- _EXERCISE GOAL_
Could you copy every entry exactly, dropping the pictures?

- _SOURCE DATA_

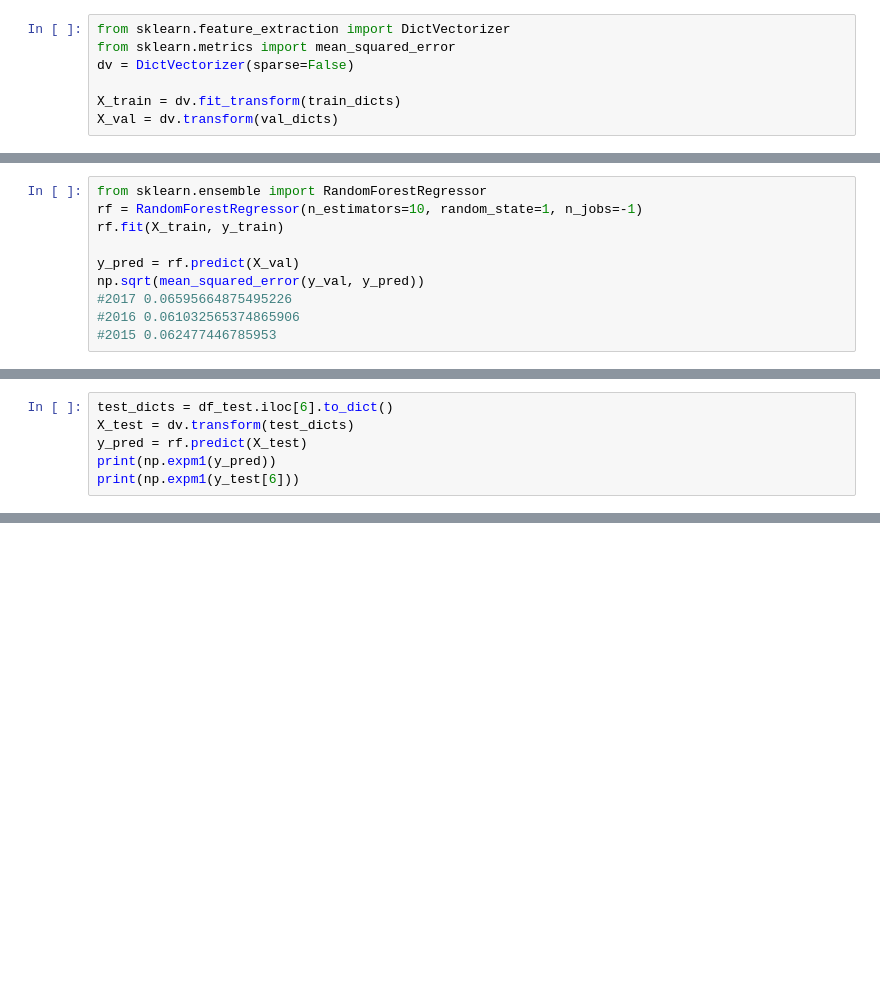
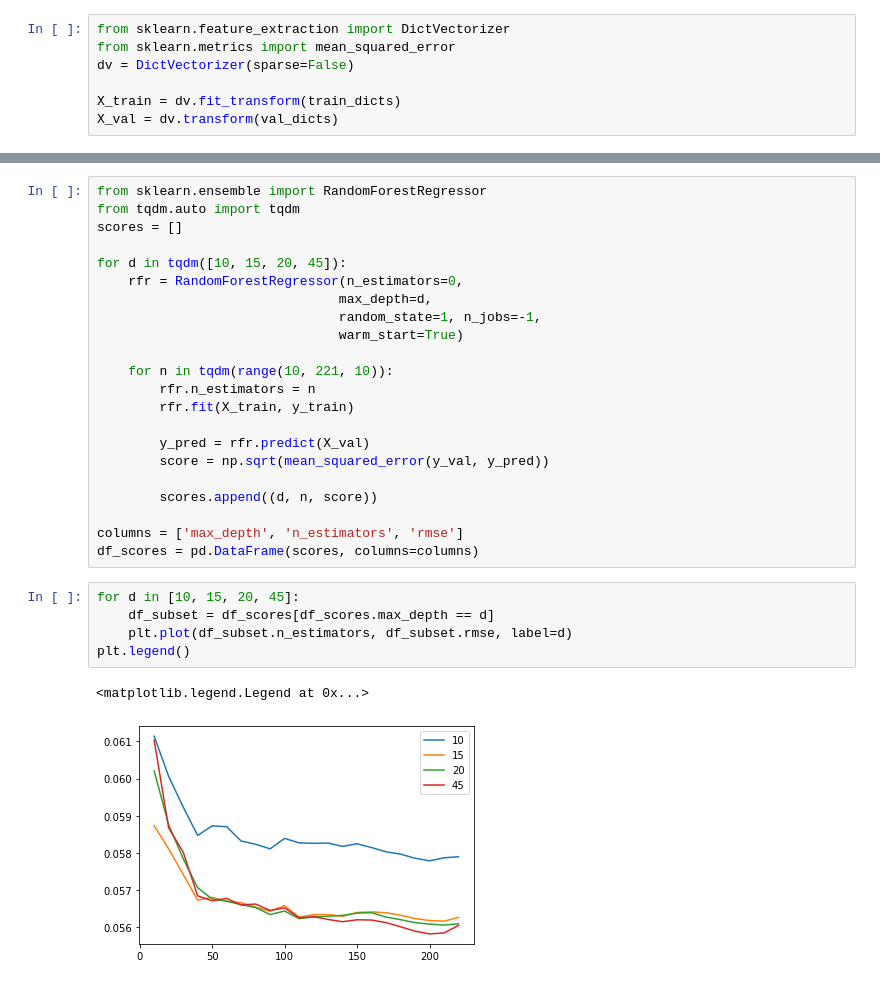
Before and after one commit to aljeks/air-quality-and-asthma, a Jupyter notebook: Mid_Term_Project.ipynb, the cells around one changed output, grey strips where cells are left out. Drawn from its saved outputs; the diff is of its cells as text; blank space fills up the shorter version.

```diff
--- a/Mid_Term_Project.ipynb
+++ b/Mid_Term_Project.ipynb
@@ -255,10 +333,0 @@ print(export_text(dt, feature_names=dv.get_feature_names()))
-# %%
-from sklearn.ensemble import RandomForestRegressor
-rf = RandomForestRegressor(n_estimators=10, random_state=1, n_jobs=-1)
-rf.fit(X_train, y_train)
-
-y_pred = rf.predict(X_val)
-np.sqrt(mean_squared_error(y_val, y_pred))
-#2017 0.06595664875495226
-#2016 0.061032565374865906
-#2015 0.062477446785953
@@ -296,6 +333,0 @@ df_small
-# %%
-test_dicts = df_test.iloc[6].to_dict()
-X_test = dv.transform(test_dicts)
-y_pred = rf.predict(X_test)
-print(np.expm1(y_pred))
-print(np.expm1(y_test[6]))
@@ -304,0 +336,30 @@ print(np.expm1(y_test[6]))
+# %%
+from sklearn.ensemble import RandomForestRegressor
+from tqdm.auto import tqdm
+scores = []
+
+for d in tqdm([10, 15, 20, 45]):
+    rfr = RandomForestRegressor(n_estimators=0,
+                               max_depth=d,
+                               random_state=1, n_jobs=-1,
+                               warm_start=True)
+
+    for n in tqdm(range(10, 221, 10)):
+        rfr.n_estimators = n
+        rfr.fit(X_train, y_train)
+
+        y_pred = rfr.predict(X_val)
+        score = np.sqrt(mean_squared_error(y_val, y_pred))
+
+        scores.append((d, n, score))
+
+columns = ['max_depth', 'n_estimators', 'rmse']
+df_scores = pd.DataFrame(scores, columns=columns)
+# %%
+for d in [10, 15, 20, 45]:
+    df_subset = df_scores[df_scores.max_depth == d]
+    plt.plot(df_subset.n_estimators, df_subset.rmse, label=d)
+plt.legend()
+# %% [output]
+<matplotlib.legend.Legend at 0x...>
+[figure, added]
```
Also changed, not shown: parts of 49 cells of this notebook.
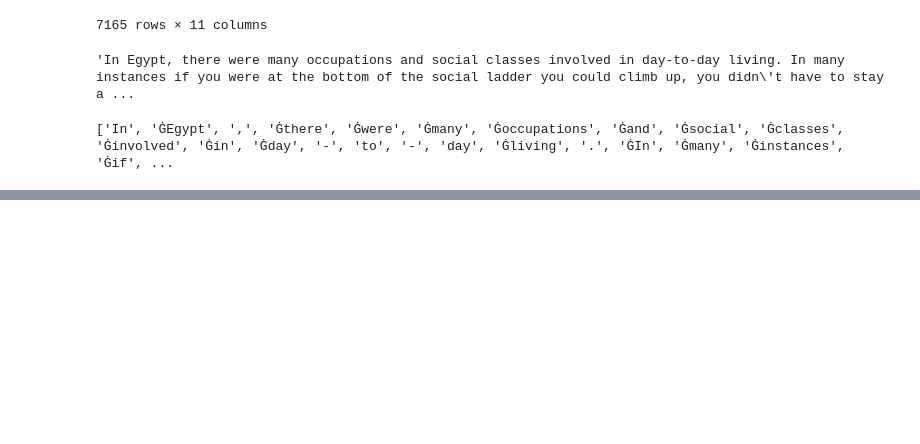
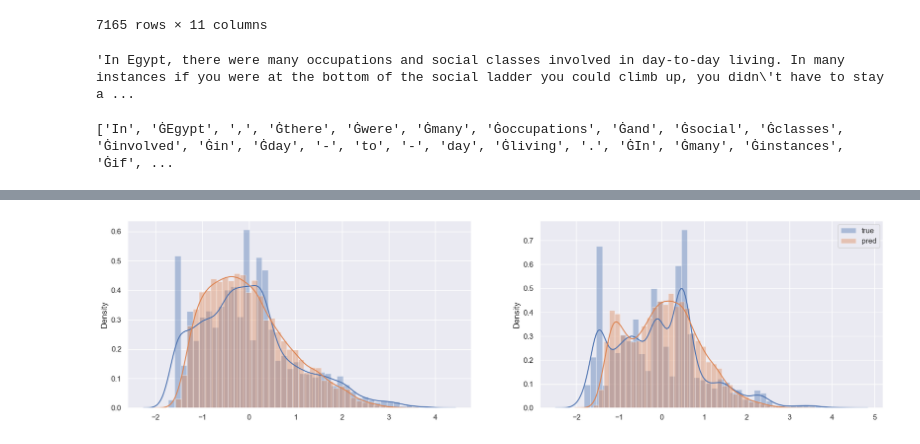
Before and after one commit to kfsky/CommonLit2023, a Jupyter notebook: notebooks/test.ipynb, the cells around one changed output, grey strips where cells are left out. Saved outputs shown, nothing was run; the diff lists cells and outputs as text; code cells hidden in the pictures; blank space fills up the shorter version.

```diff
--- a/notebooks/test.ipynb
+++ b/notebooks/test.ipynb
@@ -609,0 +692,3 @@ print(tokens)
+# %%
+oof_df = pd.read_csv("../outputs/070/oof_df.csv")
+oof_df
@@ -609,0 +709,28 @@ print(tokens)
+# %%
+# 予測結果と正解データの分布を確認する
+fig, ax = plt.subplots(1, 2, figsize=(20, 5))
+sns.distplot(
+    x=oof_df["content"],
+    ax=ax[0],
+    label="true"
+)
+sns.distplot(
+    x=oof_df["pred_content"],
+    ax=ax[0],
+    label="pred"
+)
+
+sns.distplot(
+    x=oof_df["wording"],
+    ax=ax[1],
+    label="true"
+)
+sns.distplot(
+    x=oof_df["pred_wording"],
+    ax=ax[1],
+    label="pred"
+)
+plt.legend()
+plt.show()
+# %% [output]
+[figure, added]
```
Also changed, not shown: parts of 22 cells of this notebook, 7 other files.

- _REPLY_
Before and after one commit to aljeks/air-quality-and-asthma, a Jupyter notebook: Mid_Term_Project.ipynb, the cells around one changed output, grey strips where cells are left out. Drawn from its saved outputs; the diff is of its cells as text; blank space fills up the shorter version.

```diff
--- a/Mid_Term_Project.ipynb
+++ b/Mid_Term_Project.ipynb
@@ -255,10 +333,0 @@ print(export_text(dt, feature_names=dv.get_feature_names()))
-# %%
-from sklearn.ensemble import RandomForestRegressor
-rf = RandomForestRegressor(n_estimators=10, random_state=1, n_jobs=-1)
-rf.fit(X_train, y_train)
-
-y_pred = rf.predict(X_val)
-np.sqrt(mean_squared_error(y_val, y_pred))
-#2017 0.06595664875495226
-#2016 0.061032565374865906
-#2015 0.062477446785953
@@ -296,6 +333,0 @@ df_small
-# %%
-test_dicts = df_test.iloc[6].to_dict()
-X_test = dv.transform(test_dicts)
-y_pred = rf.predict(X_test)
-print(np.expm1(y_pred))
-print(np.expm1(y_test[6]))
@@ -304,0 +336,30 @@ print(np.expm1(y_test[6]))
+# %%
+from sklearn.ensemble import RandomForestRegressor
+from tqdm.auto import tqdm
+scores = []
+
+for d in tqdm([10, 15, 20, 45]):
+    rfr = RandomForestRegressor(n_estimators=0,
+                               max_depth=d,
+                               random_state=1, n_jobs=-1,
+                               warm_start=True)
+
+    for n in tqdm(range(10, 221, 10)):
+        rfr.n_estimators = n
+        rfr.fit(X_train, y_train)
+
+        y_pred = rfr.predict(X_val)
+        score = np.sqrt(mean_squared_error(y_val, y_pred))
+
+        scores.append((d, n, score))
+
+columns = ['max_depth', 'n_estimators', 'rmse']
+df_scores = pd.DataFrame(scores, columns=columns)
+# %%
+for d in [10, 15, 20, 45]:
+    df_subset = df_scores[df_scores.max_depth == d]
+    plt.plot(df_subset.n_estimators, df_subset.rmse, label=d)
+plt.legend()
+# %% [output]
+<matplotlib.legend.Legend at 0x...>
+[figure, added]
```
Also changed, not shown: parts of 49 cells of this notebook.
Before and after one commit to kfsky/CommonLit2023, a Jupyter notebook: notebooks/test.ipynb, the cells around one changed output, grey strips where cells are left out. Saved outputs shown, nothing was run; the diff lists cells and outputs as text; code cells hidden in the pictures; blank space fills up the shorter version.

```diff
--- a/notebooks/test.ipynb
+++ b/notebooks/test.ipynb
@@ -609,0 +692,3 @@ print(tokens)
+# %%
+oof_df = pd.read_csv("../outputs/070/oof_df.csv")
+oof_df
@@ -609,0 +709,28 @@ print(tokens)
+# %%
+# 予測結果と正解データの分布を確認する
+fig, ax = plt.subplots(1, 2, figsize=(20, 5))
+sns.distplot(
+    x=oof_df["content"],
+    ax=ax[0],
+    label="true"
+)
+sns.distplot(
+    x=oof_df["pred_content"],
+    ax=ax[0],
+    label="pred"
+)
+
+sns.distplot(
+    x=oof_df["wording"],
+    ax=ax[1],
+    label="true"
+)
+sns.distplot(
+    x=oof_df["pred_wording"],
+    ax=ax[1],
+    label="pred"
+)
+plt.legend()
+plt.show()
+# %% [output]
+[figure, added]
```
Also changed, not shown: parts of 22 cells of this notebook, 7 other files.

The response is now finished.